Later that October, John Puerifoy was made the new ambassador to Guatemala in order to develop close ties to its military. Mercenaries and Guatemalan exiles were also recruited, including Carlos Castillo Armas, a Guatemalan who was supposed to lead the original Operation PBFortune. His new group was called the Army of Liberation.

John Emil Puerifoy
John Emil Puerifoy

The neighboring countries of Honduras and Nicaragua became the staging post. On May 1, the “Voice of Liberation” radio program began broadcasting into Guatemala, urging its people to resist their communist dictator and to support their liberator, Armas.

Árbenz knew of the invasion and tried to buy arms, but Canada, Germany, and Rhodesia were banned from selling him any. So he bought them from Czechoslovakia instead, but it was exactly what America wanted.

They accused Guatemala of importing weapons from the Soviets, and the Soviets of interfering in America’s backyard. So on May 23, they imposed a naval blockade called Operation Hardrock Baker. On May 26, US planes flew over the capital, dropping leaflets urging the people to rise up against Árbenz.

On June 15, Armas’s men left Honduras and El Salvador to attack the Guatemalan border towns of Puerto Barrios, Esquipulas, Jultiapa, and Zacapa. One group was intercepted by El Salvador police before they crossed, but the rest made it through to destroy railroads and telegraph lines.

Carlos Castillo Armas, taken in 1954 before the coup
Carlos Castillo Armas, taken in 1954 before the coup

Armas entered with a larger force on June 18. His planes flew over a government rally in Guatemala City, demanding Árbenz’s resignation.
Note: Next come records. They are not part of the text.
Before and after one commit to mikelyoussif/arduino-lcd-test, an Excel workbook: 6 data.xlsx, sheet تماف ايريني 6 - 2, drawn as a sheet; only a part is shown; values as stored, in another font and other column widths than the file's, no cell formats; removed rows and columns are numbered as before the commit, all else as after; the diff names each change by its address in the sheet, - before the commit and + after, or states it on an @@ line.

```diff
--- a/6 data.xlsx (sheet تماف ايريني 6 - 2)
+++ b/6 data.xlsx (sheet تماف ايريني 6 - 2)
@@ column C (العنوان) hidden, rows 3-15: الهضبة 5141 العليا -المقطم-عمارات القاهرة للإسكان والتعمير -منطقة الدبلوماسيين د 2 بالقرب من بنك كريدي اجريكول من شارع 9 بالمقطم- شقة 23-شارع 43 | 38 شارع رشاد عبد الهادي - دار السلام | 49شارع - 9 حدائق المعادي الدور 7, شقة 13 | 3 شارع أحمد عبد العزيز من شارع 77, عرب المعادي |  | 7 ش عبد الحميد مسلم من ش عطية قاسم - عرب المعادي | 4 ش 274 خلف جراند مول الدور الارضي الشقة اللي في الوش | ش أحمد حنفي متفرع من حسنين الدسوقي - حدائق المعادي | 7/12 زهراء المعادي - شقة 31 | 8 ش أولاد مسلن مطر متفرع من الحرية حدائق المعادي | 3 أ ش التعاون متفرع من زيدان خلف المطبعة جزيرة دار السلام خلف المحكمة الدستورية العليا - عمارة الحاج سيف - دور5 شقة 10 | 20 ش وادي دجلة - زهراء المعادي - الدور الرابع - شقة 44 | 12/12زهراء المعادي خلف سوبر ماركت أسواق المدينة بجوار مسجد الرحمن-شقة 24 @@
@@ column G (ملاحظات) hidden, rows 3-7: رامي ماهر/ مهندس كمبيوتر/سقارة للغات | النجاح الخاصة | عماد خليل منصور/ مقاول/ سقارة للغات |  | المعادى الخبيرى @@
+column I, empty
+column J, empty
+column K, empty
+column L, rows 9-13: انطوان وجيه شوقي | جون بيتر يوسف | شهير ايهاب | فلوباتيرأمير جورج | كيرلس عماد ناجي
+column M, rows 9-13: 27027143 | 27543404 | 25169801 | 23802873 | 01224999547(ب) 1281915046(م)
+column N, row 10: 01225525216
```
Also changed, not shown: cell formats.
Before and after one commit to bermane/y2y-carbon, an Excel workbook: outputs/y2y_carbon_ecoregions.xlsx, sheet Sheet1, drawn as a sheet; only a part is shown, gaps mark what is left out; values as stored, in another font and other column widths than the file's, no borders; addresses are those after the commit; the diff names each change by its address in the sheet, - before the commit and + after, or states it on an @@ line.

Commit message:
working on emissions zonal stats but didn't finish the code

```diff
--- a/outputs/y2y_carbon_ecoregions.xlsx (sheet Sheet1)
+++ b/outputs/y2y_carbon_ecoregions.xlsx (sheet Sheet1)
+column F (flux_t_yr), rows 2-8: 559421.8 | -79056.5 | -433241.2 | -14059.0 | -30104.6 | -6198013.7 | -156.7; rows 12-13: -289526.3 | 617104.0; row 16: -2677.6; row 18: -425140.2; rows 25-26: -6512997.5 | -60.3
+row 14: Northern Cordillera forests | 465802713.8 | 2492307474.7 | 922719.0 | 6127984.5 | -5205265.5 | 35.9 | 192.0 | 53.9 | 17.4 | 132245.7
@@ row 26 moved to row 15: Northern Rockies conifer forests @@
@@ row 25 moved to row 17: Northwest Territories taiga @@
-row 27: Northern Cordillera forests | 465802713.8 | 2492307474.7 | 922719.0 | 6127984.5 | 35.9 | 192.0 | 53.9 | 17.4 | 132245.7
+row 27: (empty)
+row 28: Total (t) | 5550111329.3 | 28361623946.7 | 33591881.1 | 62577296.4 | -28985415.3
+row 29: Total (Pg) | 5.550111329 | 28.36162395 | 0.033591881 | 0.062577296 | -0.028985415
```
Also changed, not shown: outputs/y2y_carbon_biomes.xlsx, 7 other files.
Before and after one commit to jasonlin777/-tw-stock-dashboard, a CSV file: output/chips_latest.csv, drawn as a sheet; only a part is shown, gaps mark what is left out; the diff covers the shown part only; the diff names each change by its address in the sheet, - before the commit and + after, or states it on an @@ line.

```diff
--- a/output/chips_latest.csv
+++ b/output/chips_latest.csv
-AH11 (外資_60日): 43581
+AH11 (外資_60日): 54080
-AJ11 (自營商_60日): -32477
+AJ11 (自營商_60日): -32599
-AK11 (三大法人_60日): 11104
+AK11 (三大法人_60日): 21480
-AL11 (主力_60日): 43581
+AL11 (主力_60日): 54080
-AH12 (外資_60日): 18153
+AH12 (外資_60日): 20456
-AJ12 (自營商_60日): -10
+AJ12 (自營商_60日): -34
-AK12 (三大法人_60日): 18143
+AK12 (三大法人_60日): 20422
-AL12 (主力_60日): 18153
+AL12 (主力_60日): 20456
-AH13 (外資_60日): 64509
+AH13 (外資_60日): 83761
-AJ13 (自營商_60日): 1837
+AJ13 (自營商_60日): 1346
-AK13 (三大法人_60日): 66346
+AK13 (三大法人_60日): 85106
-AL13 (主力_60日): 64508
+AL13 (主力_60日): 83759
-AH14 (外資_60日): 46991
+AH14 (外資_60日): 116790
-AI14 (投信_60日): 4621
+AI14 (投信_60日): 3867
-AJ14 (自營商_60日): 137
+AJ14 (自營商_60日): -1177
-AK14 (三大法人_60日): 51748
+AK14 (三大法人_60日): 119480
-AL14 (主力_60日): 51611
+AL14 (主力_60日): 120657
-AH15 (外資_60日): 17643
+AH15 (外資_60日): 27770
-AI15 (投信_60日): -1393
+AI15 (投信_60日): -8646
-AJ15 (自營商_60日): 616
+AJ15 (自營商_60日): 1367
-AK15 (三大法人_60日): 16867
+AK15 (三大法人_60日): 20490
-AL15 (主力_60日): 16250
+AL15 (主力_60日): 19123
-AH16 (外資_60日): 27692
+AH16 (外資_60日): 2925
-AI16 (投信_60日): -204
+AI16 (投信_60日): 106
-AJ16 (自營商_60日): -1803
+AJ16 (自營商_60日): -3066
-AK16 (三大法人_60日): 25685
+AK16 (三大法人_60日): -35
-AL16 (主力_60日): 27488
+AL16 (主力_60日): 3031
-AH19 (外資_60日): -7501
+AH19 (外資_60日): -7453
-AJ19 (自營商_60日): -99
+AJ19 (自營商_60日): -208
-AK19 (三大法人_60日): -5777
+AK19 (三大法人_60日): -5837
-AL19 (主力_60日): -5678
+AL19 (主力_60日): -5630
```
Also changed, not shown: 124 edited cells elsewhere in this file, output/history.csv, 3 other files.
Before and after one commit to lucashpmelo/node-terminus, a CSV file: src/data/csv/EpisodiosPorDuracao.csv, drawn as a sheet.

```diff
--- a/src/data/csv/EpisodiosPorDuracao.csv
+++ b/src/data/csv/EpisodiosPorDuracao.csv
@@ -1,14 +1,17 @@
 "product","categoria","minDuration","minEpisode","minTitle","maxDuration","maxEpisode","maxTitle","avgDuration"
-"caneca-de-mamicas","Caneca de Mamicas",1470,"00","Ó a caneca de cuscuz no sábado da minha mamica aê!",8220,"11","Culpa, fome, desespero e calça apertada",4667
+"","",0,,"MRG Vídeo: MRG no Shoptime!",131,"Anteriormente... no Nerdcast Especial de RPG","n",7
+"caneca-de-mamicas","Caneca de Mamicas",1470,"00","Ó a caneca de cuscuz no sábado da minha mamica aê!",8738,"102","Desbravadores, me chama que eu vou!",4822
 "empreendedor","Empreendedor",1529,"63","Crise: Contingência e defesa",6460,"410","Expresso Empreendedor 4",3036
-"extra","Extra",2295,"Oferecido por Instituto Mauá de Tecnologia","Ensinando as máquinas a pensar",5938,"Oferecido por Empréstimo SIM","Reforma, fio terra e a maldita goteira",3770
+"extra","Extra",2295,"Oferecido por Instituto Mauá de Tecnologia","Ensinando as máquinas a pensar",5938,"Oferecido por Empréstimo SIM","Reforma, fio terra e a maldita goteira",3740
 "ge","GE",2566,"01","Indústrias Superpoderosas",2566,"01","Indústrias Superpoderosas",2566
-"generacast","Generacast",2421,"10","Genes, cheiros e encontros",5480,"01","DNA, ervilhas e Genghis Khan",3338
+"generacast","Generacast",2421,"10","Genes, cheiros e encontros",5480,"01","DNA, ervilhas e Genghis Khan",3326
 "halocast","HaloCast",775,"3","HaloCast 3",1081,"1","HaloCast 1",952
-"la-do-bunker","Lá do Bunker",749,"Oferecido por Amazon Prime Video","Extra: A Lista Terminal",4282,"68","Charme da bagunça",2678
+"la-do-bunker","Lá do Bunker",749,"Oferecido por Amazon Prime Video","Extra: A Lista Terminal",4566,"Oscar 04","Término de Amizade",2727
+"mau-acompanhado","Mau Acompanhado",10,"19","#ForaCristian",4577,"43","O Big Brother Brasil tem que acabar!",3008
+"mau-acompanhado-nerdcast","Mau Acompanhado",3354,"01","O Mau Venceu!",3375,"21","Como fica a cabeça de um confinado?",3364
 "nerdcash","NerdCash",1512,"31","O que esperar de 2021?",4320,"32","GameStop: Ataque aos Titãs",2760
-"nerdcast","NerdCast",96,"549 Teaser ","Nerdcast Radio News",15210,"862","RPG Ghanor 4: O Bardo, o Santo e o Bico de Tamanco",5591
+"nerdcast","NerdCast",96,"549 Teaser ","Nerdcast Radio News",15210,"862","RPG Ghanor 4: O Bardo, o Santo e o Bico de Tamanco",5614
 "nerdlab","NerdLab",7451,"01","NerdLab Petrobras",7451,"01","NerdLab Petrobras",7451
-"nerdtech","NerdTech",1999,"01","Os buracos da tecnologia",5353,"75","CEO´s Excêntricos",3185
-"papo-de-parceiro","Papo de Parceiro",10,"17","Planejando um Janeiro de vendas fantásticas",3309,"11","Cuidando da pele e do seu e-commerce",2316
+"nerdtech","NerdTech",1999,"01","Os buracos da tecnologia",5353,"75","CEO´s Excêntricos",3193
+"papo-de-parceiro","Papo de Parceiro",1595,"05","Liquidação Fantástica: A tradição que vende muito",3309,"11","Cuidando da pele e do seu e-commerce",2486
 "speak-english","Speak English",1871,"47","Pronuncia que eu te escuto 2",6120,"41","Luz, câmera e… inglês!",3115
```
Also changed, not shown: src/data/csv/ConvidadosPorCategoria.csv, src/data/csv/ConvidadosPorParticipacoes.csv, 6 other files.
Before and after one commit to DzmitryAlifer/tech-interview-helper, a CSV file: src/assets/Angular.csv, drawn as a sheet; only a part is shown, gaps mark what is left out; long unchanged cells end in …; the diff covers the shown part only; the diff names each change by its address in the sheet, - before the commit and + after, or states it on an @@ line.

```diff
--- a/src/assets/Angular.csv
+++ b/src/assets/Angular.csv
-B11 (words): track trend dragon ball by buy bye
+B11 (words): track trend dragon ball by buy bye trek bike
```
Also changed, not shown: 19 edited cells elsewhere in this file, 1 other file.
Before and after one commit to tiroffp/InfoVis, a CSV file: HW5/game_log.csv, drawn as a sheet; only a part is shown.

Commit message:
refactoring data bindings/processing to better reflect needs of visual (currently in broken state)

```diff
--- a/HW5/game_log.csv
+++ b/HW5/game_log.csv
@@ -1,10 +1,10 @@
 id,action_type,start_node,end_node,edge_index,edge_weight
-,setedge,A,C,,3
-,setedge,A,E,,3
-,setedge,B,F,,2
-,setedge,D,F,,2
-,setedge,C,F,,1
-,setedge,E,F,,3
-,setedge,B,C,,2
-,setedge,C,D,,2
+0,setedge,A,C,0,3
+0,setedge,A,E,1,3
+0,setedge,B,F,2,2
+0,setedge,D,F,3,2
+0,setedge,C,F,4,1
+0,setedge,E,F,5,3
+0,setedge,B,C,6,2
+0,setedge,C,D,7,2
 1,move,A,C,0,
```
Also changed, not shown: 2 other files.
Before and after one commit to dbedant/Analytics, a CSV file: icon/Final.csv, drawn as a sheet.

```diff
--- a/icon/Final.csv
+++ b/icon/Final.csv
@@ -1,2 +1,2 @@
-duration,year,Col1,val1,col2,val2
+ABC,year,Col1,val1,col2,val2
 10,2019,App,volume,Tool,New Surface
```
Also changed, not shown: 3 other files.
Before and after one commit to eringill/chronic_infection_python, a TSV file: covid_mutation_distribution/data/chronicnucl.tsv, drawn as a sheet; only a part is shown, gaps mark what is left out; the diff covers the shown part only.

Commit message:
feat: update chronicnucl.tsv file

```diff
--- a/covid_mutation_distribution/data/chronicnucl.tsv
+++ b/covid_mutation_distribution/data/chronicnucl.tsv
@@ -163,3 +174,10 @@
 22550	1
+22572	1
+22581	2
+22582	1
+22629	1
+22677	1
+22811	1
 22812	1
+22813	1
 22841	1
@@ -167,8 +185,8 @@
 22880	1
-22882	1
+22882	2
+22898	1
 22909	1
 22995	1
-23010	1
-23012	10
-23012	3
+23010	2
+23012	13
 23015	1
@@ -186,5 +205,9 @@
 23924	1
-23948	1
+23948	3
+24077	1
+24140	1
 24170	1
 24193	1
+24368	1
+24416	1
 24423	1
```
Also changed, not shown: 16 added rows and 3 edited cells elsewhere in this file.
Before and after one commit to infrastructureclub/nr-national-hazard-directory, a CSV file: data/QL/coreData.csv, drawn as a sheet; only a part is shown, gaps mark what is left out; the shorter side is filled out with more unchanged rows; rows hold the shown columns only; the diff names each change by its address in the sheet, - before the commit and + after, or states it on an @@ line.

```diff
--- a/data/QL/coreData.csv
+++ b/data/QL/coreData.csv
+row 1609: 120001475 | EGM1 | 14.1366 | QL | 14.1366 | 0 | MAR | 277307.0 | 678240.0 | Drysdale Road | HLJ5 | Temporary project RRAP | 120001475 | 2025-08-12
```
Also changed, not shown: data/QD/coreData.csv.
The attack on Zacapa and Puerto Barrios failed, but an aerial assault on the capital succeeded.

Though there was little damage, it convinced the Guatemalans that a larger force was on its way. Not wanting to disappoint, a Lockheed P-38M Lightning bombed a British cargo ship docked in Puerto Barrios, which ended up costing the CIA $1M in compensation.

Guatemala took its case to the UN Security Council that same day, receiving support from Britain, France, and the Soviet Union. The Council agreed to investigate, but was vetoed by the US on June 24.

Another plane bombed the town of San Pedro de Copán on June 22. Armas’s men finally captured Chiquimila on June 25, and even though it was the only city taken, it swayed the Guatemalan military into supporting Armas, since they believed a larger force would follow. Later that evening, they told Puerifoy to stop the attacks in return for Árbenz’s resignation.

Árbenz did so on June 27, then walked into the Mexican Embassy asking for political asylum. Thus Guatemala returned to being just another banana republic ruled by US-backed dictators.

Álvaro Colom Caballeros, Guatemala's president from 2008 to 2012
Álvaro Colom Caballeros, Guatemala’s democratically-elected president from 2008 to 2012

On 20 October 2011, President Alvaro Colom stood at the National Palace in Guatemala City and publically apologized to Árbenz’s son, Juan Jacobo, for the country’s participation in its own demise. He then called on the US to do the same, but they haven’t.

And UFC? It now calls itself Chiquita Brands International.